Explaining that he was “born into” the crafting world, Dan’s father is similarly a very talented maker who encouraged Dan at every opportunity to flourish in the world of making.
“I love fixing, making and helping people, so those three things all go together,” Dan said.
During the competition, Dan opened up to judges Benja Harney and Deborah Riley about his early onset Parkinson’s diagnosis, and how it had affected his relationship to work and his making. During the episode, Dan told the hosts and judges that thanks to medication, he can continue to make.
“The really, really unfortunate part is, I don’t know how long for,” he said at the time.
Seeing his story come to air, Dan told 10 play he was “humbled” to finally be able to share with the world his diagnosis.
“I was really, really happy to know that it had been aired, it’s not a problem for me to talk about it anymore,” he added.
“I know a lot of people around the world and… I’m blessed to have a lot of people I can call loved ones, and it was starting to get challenging to have a positive conversation with people I haven’t spoken to in a while. I’d have to broach that topic which automatically brings a downer on the conversation.
“Making It, not even on purpose, became a platform for me to alleviate some of that stress. I went there to make cool, crazy stuff and have a crazy experience and the second or thirdhand advantage ended up being I was able to broadcast to the wider audience what I’m challenged with at the moment, and help myself moving forward and the others in my loved circle to have more positive conversations,” Dan said.
“I’m actually really content with whatever happens now because I’ve been able to get my story across… I’m very thankful for that.”
During his time in the competition, one of Dan’s crowning achievements was his Heritage Shrine craft that he put together to honour his story.
Each individual piece and the specific materials used held deep symbolism to Dan, representing his family, the paths that he took which led him into his different stages of life and those that supported him, culminating in meeting the ‘light of his life’, his wife, represented by the second vine sprouting near the top of the piece.
Incorporating fresh fruit that represented parts of his life like education and his health, Dan wanted to make the piece serve a purpose, literally nourishing and feeding the soul, drawing on the lessons of the past and using them in everyday life. The lemon at the top of the piece, a nod to his Parkinson’s disease.

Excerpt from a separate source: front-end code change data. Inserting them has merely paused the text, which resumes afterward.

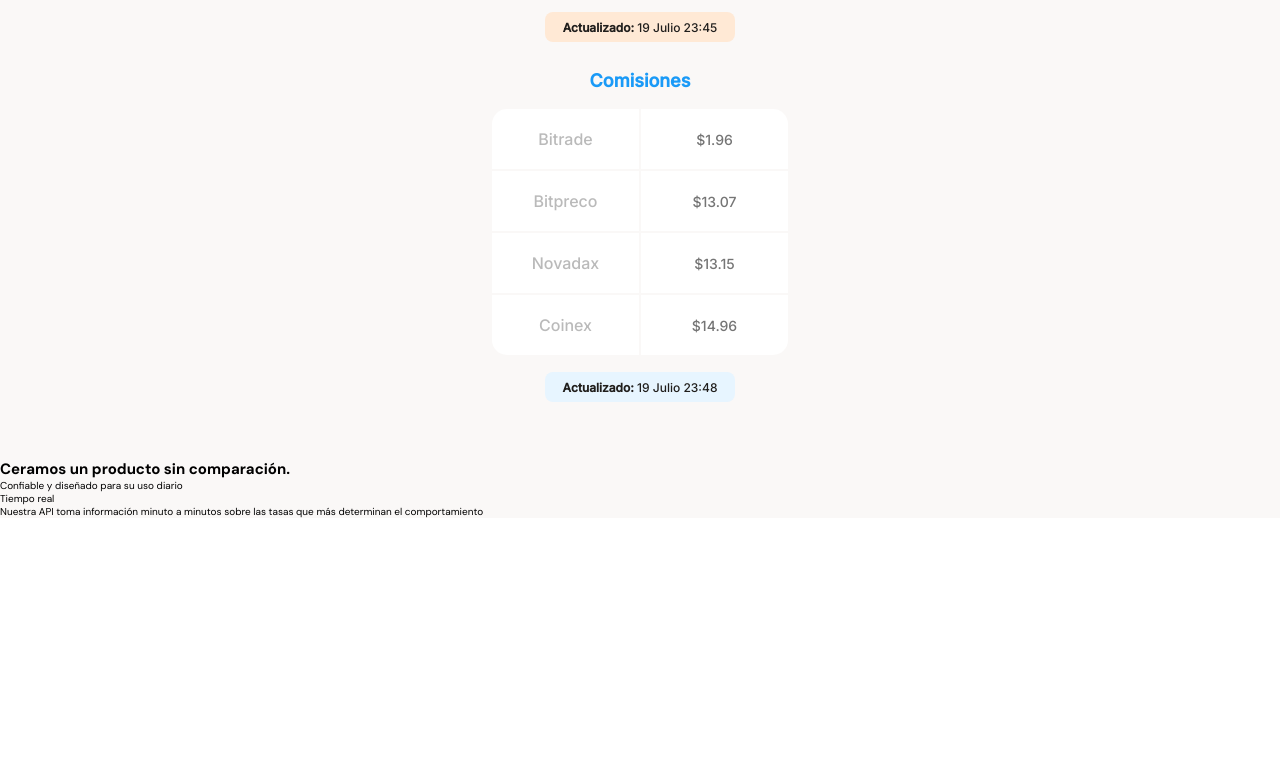
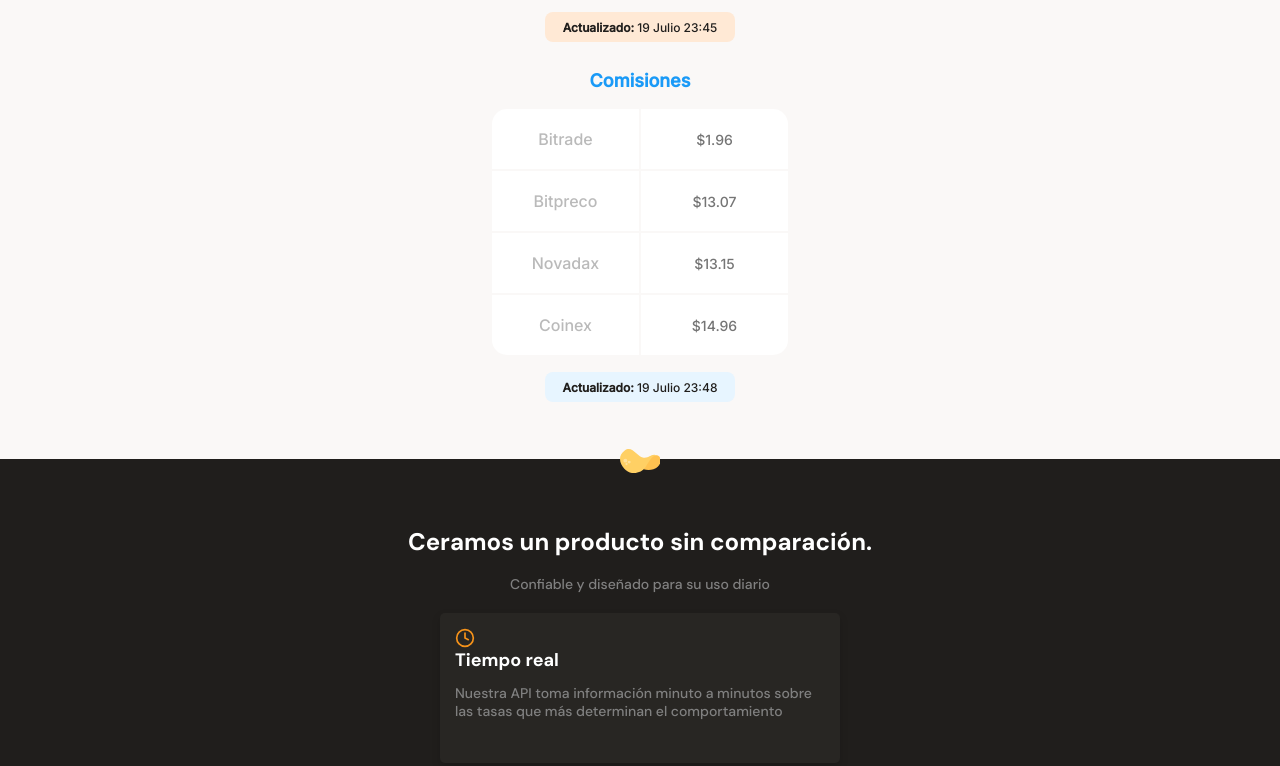
Before and after one commit to Priscilla-Rojas/batata-bit, a plain HTML site: page index.html in a window 1280 px wide. Shown: the part 1057-1823 px from the top of the page. Before the commit the page ends 1575 px from the top, so only its background shows below. Drawn offline with Linux system fonts and the light colour scheme.

Commit message:
le di estilos a lor articulos de las tarjetas

```diff
--- a/index.html
+++ b/index.html
@@ -82,8 +82,8 @@
             </section>
         </section>
         <section class="main-product-detail">
-            <span></span>
-            <div>
+            <span class="product-detail-batatalog"></span>
+            <div class="product-detail-title">
                 <h2>Ceramos un producto sin comparación.</h2>
                 <p>Confiable y diseñado para su uso diario</p>
             </div>
@@ -99,7 +99,6 @@
         <section></section>
     </main>
     <footer>
-
     </footer>
 </body>
 </html>
--- a/styles.css
+++ b/styles.css
@@ -246,3 +246,76 @@ main{
     line-height: 1.5rem;
     color: var(--warm-black);
 }
+.main-product-detail{
+    width: 100%;
+    min-width: 320px;
+    height: auto;
+    padding: 20px 10px;
+    background-color: var(--warm-black);
+    position: relative;
+}
+.product-detail-batatalog{
+    width: 40px;
+    height: 25px;
+    background-image: url('assets/icons/batata.svg');
+
+    position: absolute;
+    top: -10px;
+    left: calc(50% - 20px);
+}
+.product-detail-title{
+    width: 90%;
+    min-width: 288px;
+    height: auto;
+    margin: 0 auto;
+    margin-top: 50px;
+    text-align: center;
+}
+.product-detail-title h2{
+    margin-bottom: 20px;
+    font-size: 2.4rem;
+    font-weight: bold;
+    line-height: 2.6rem;
+    color: var(--just-white);
+}
+.product-detail-title p{
+    margin-bottom: 20px;
+    font-size: 1.4rem;
+    font-weight: 500;
+    line-height: 1.8rem;
+    color: #808080;
+}
+.product-detail-card{
+    width: 90%;
+    min-width: 288px;
+    max-width: 400px;
+    min-height: 150px;
+    margin: 15px auto;
+    padding: 15px;
+    background-color: var(--black);
+    border-radius: 5px;
+    box-shadow: 0 4px 8px rgba(0, 0, 0, 0.16 );
+
+}
+.product-detail-card .clock{
+    width: 20px;
+    height: 20px;
+    display: inline-block;
+    background-image: url('assets/icons/clock.svg');
+    background-size: cover;
+    background-position: center;
+    background-repeat: no-repeat;
+}
+.product-card-title{
+    margin-bottom: 15px;
+    font-size: 1.8rem;
+    font-weight: bold;
+    line-height: 1.8rem;
+    color: var(--just-white);
+}
+.product-card-body{
+    font-size: 1.4rem;
+    font-weight: 500;
+    line-height: 1.8rem;
+    color: #808080;
+}
```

“That lemon is there, but I plan to make lemonade out of that.”
Watch Making It Australia on Wednesday and Thursdays at 7:30pm on 10 and 10 play on demand